The Patriots produce a small handful of downfield shots per game, so Jones needs to take advantage when they’re there.
BEING ON THE SAME PAGE/ROUTE CONVERSIONS
For as many new pieces as they have, Jones often sees things the same way as his receivers. Still, there’s always room for improvement, and Mac’s lone incompletion in the first half was a good example of that.
Mac throws tight end Hunter Henry open to the back pylon against a two-high safety structure. However, Henry breaks his route off towards the front pylon, and the pass falls incomplete on third down (field goal). Although it’s impossible to know for sure, Mac appears to read the coverage correctly and takes a shot into the cover-two hole where Henry has leverage on the deep safety, but Henry ran his route into coverage.
The Patriots were only one-for-three in the red zone on Thursday night, and mental lapses were the main issue.
Speaking of mental breakdowns, here’s another missed opportunity in the red zone.
This time, it’s a protection breakdown against a blitz by the Falcons.

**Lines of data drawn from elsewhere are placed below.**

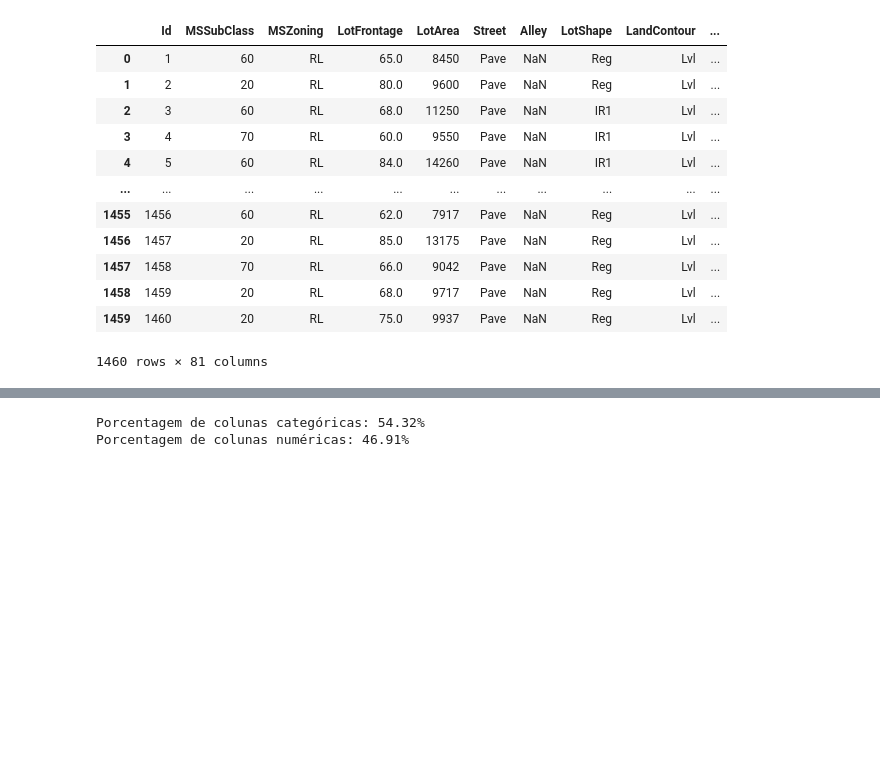
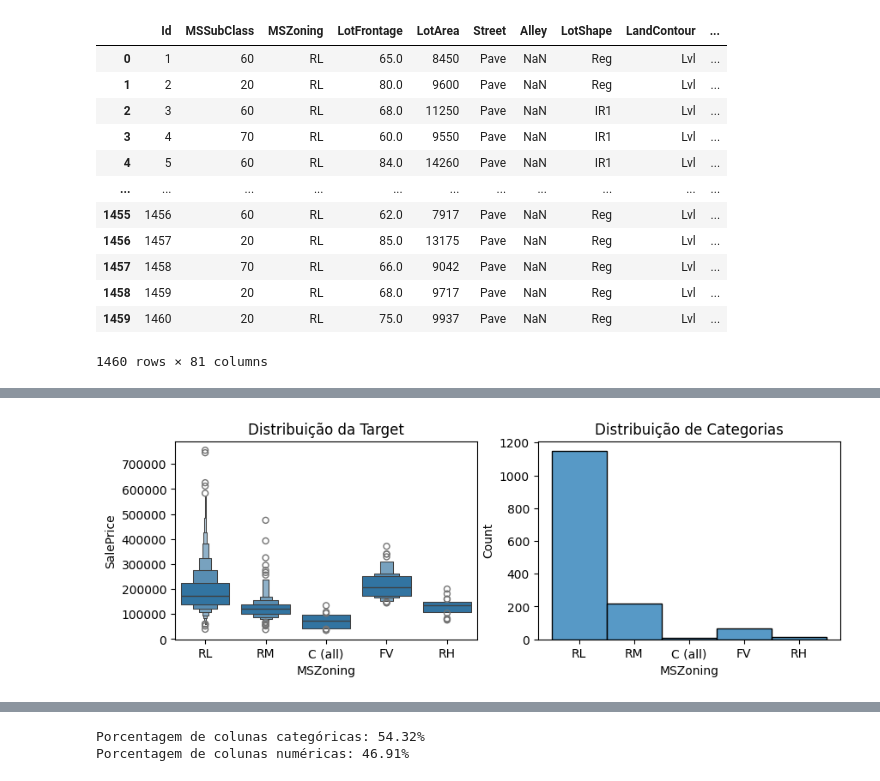
Before and after one commit to maris-silva/competicao_DS, a Jupyter notebook: advanced_sales_prices.ipynb, the cells around one changed output, grey strips where cells are left out. Cells and saved outputs as stored; diff of their text form; code cells hidden in the pictures; blank space fills up the shorter version.

```diff
--- a/advanced_sales_prices.ipynb
+++ b/advanced_sales_prices.ipynb
@@ -74,0 +111,4 @@ df.describe() # nada muito incoerente, só desbalanceado
+# %%
+# inputando com a moda
+FEATURE = 'Electrical'
+df_categorical.loc[df_categorical[FEATURE].isna(), FEATURE] = df_categorical[FEATURE].mode()[0]
@@ -74,0 +135,15 @@ df.describe() # nada muito incoerente, só desbalanceado
+# %%
+def plot_distribution(FEATURE):
+  plt.figure(figsize = (10, 3))
+  plt.subplot(1, 2, 1)
+  plt.title('Distribuição da Target')
+  sns.boxenplot(data = df_categorical, x = FEATURE, y = 'SalePrice')
+  plt.subplot(1, 2, 2)
+  plt.title('Distribuição de Categorias')
+
+  sns.histplot(data=df_categorical, x = FEATURE)
+  plt.show()
+# %%
+plot_distribution('MSZoning')
+# %% [output]
+[figure, added]
```
Also changed, not shown: parts of 69 cells of this notebook.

Atlanta puts seven rushers near the line of scrimmage, and Mac correctly keeps both the tight end and running back in the protection, giving the Pats seven blockers to account for the seven potential rushers.
However, the Pats slid the protection to Jones’s right instead of blocking the Falcons straight up. As a result, there’s an unblocked blitzer coming off the left side. Due to the slide, safety Erik Harris (#23) is Jones’s guy if he blitzes. In other words, Jones is hot, and Mac seems aware of it after he glances at Harris rushing at the snap. Mac’s answer is an out to Kendrick Bourne in the right slot, but the Falcons ran a trap coverage on an inverted cover-two scheme. With the slot defender falling into the deep half, the outside corner squats on the out route. If Jones throws to Bourne, there’s a good chance it’s intercepted, so Mac wisely takes a sack.
The Falcons sacked Mac three times on blitzes, so you hope that doesn’t become a blueprint as it was at the beginning of the season.
If the Titans and Bills try blitzing as Pees did, the Patriots need better awareness and better answers to the test; one of the most impressive aspects in Jones’s development is his ability to correct mistakes.
Although many will read this as trashing Mac Jones and the offense, the Pats are clearly a good offense. They’re 14th in expected points added this season, fourth since Week 4, and first in EPA during their five-game winning streak.
Plus, Jones, as we wrote after their Week 10 win over the Browns, is playing exceptionally well in his rookie season, and they grinded out a “gritty one” on the road on Thursday night against a good defensive coordinator.
However, the stakes for the Patriots are no longer to be good; the Pats have Super Bowl aspirations in a wide-open AFC. To realize their potential, they’ll need to win in the passing game by being a step ahead of the defense and executing at a high level.
The core players can make the necessary fixes and put points on the scoreboard. We’ve seen them do it before, and it’s good to work out the kinks in Week 11 rather than, for example, in Buffalo in two weeks.
Still, the key to avoiding letdowns in a four-game stretch that will define their season is in the details.